Practice Area:Securities & Investment Fraud
Outcome:Settled for $235 Million
Description:Hagens Berman Sobol Shapiro filed the first class-action lawsuit against Charles Schwab Corporation (NASDAQ:SCHW) on March 18, 2008, alleging that Schwab deceived investors about the underlying risk in its Schwab YieldPlus Funds Investor Shares (SWYPX) and Schwab YieldPlus Funds Select Shares (SWYSX). The lawsuit claimed Charles Schwab and the funds' underwriter deceived investors about the underlying risk in the funds, which were sold as cash alternatives, but were in fact highly speculative and risky mortgage-related structured debt, according to the complaint. The complaint also stated that the funds' registration statements failed to include required facts about the investments - specifically that the funds have a high vulnerability of suddenly becoming illiquid and that the net asset values were highly speculative and inflated. The entire case settled just before trial in two stages. One part for $200 million and another involving just California purchasers for a shorter period of time for $35 million. April 20, 2010 - The Charles Schwab Corporation agreed to settle with plaintiffs represented by Hagens Berman in a civil class-action lawsuit related to the Schwab YieldPlus Fund. The settlement, which the company announced today, would pay plaintiffs' a total of $200 million to resolve claims if approved by the court. The preliminary settlement is subject to a definitive agreement and final approval of the court. Plaintiffs are encouraged to check back here for future updates and information in regards to the class action. Steve Berman, managing partner of Hagens Berman, said in response to the settlement, "We're pleased with the proposed settlement and believe it is eminently fair to the class members. We look forward to the court's review and approval." April 8, 2010 - Judge William Alsup today refused to grant Schwab's motion for a summary judgment in the remaining two causes of action against the investment giant, clearing the way for a May 10th trial. The judge earlier granted the plaintiff's motion for a summary judgment for a class of California plaintiffs, leaving only the amount of damages for that class yet to be determined. March 31, 2010 - A U.S. District Court yesterday ruled that Charles Schwab Corp. engaged in unlawful conduct when the company loaded its popular YieldPlus Mutual Fund with high-risk mortgage-related structured debt without shareholder approval. Judge William Alsup granted plaintiff's motion for summary judgment, which could allow one of three classes to recover damages as high as $140 million in a proceeding to be held later.

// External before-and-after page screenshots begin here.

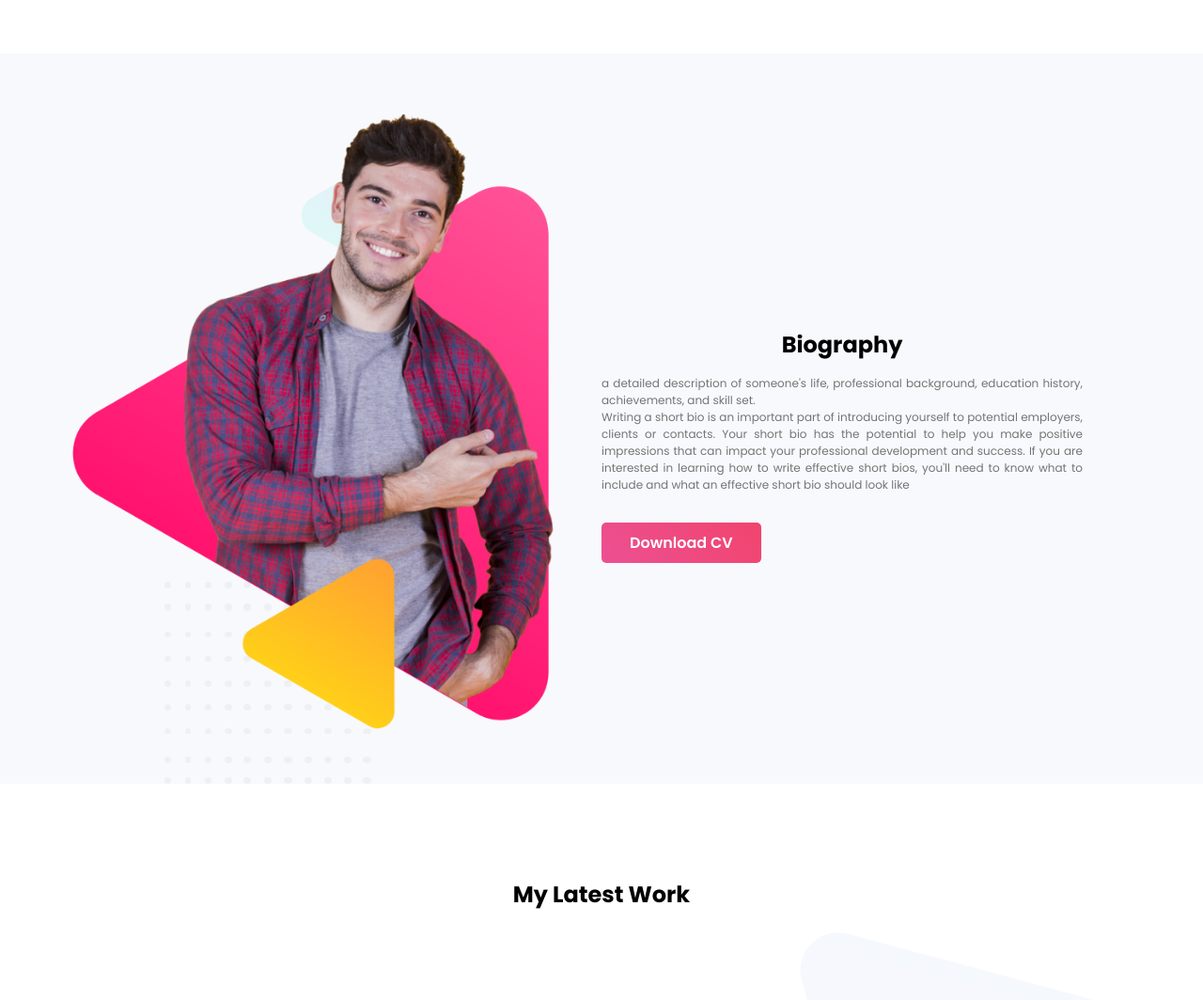
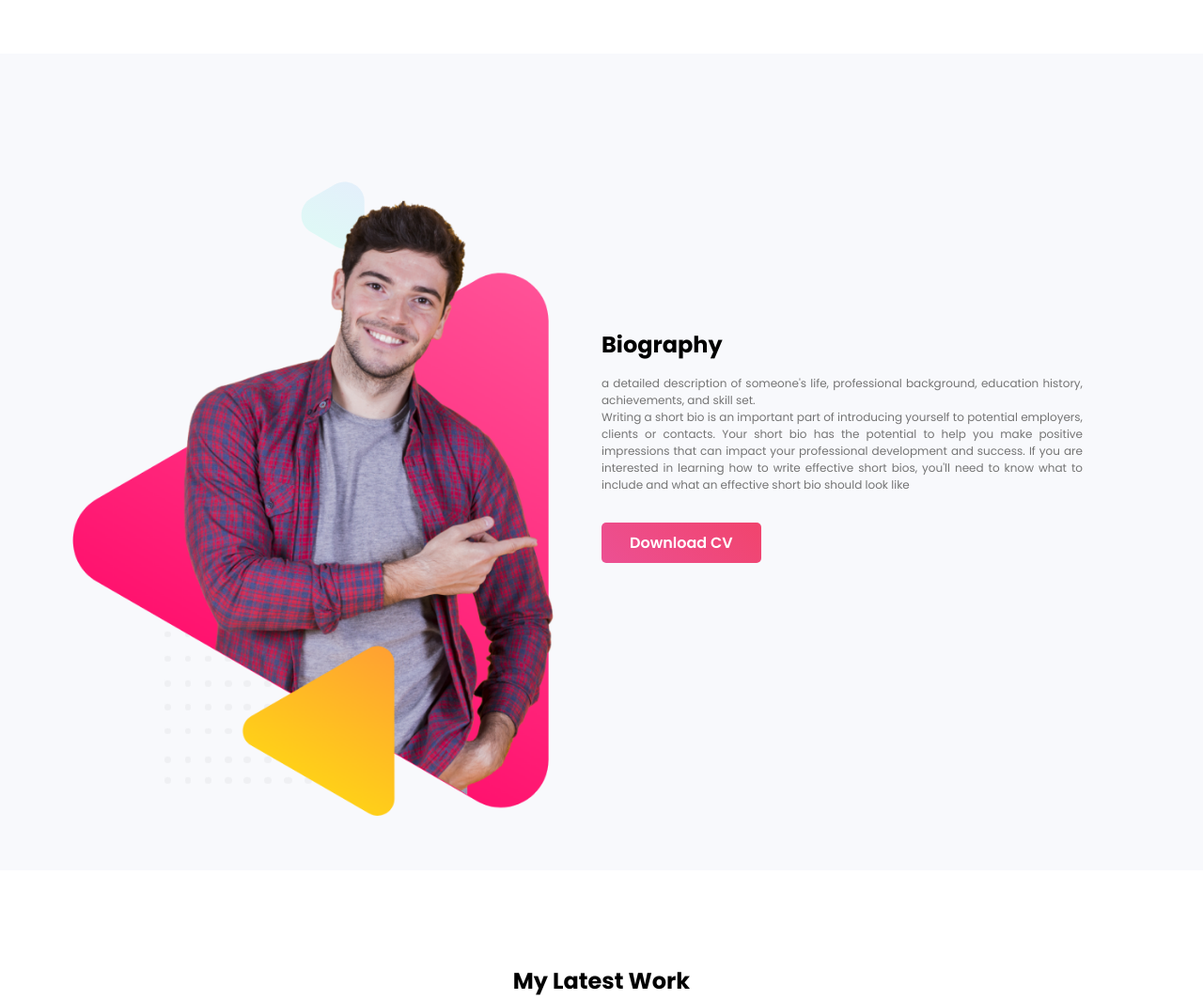
Before and after one commit to developerSadi/My-personal-website, a plain HTML site: page index.html in a window 1280 px wide. Shown: the part 663-1727 px from the top of the page at 94% size. Drawn offline with Linux system fonts and the light colour scheme.

Commit message:
text change website

```diff
--- a/index.html
+++ b/index.html
@@ -31,7 +31,7 @@
             <img class="images" src="images/peter_dream.png" alt="">
         </div>
         <div class="half-width">
-            <h2>Biography</h2>
+            <h2 style="text-align: left;">Biography</h2>
             <p class="para">a detailed description of someone's life, professional background, education history, achievements, and skill set. <br>
             Writing a short bio is an important part of introducing yourself to potential employers, clients or contacts. Your short bio has the potential to help you make positive impressions that can impact your professional development and success. If you are interested in learning how to write effective short bios, you'll need to know what to include and what an effective short bio should look like</p>
             <br>
@@ -69,4 +69,4 @@
         </div>
     </footer>
     <p style="text-align: center;" class="para">Sekhsadi Academy initiative. @ 2023 All Rights Reserved.</p>
-</html>
+</body>
--- a/style.css
+++ b/style.css
@@ -55,7 +55,7 @@ h1{
 }
 .half-width .images{
     width: 100%;
-    margin: -25% 0% 10% -10%;
+    margin: -7% 0% 10% -10%;
 }
 /* biography-section ends here  */
 
```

Questions surrounding the two larger classes remain, and the case is set for trial on May 10, 2010 if the court allows those claims to proceed.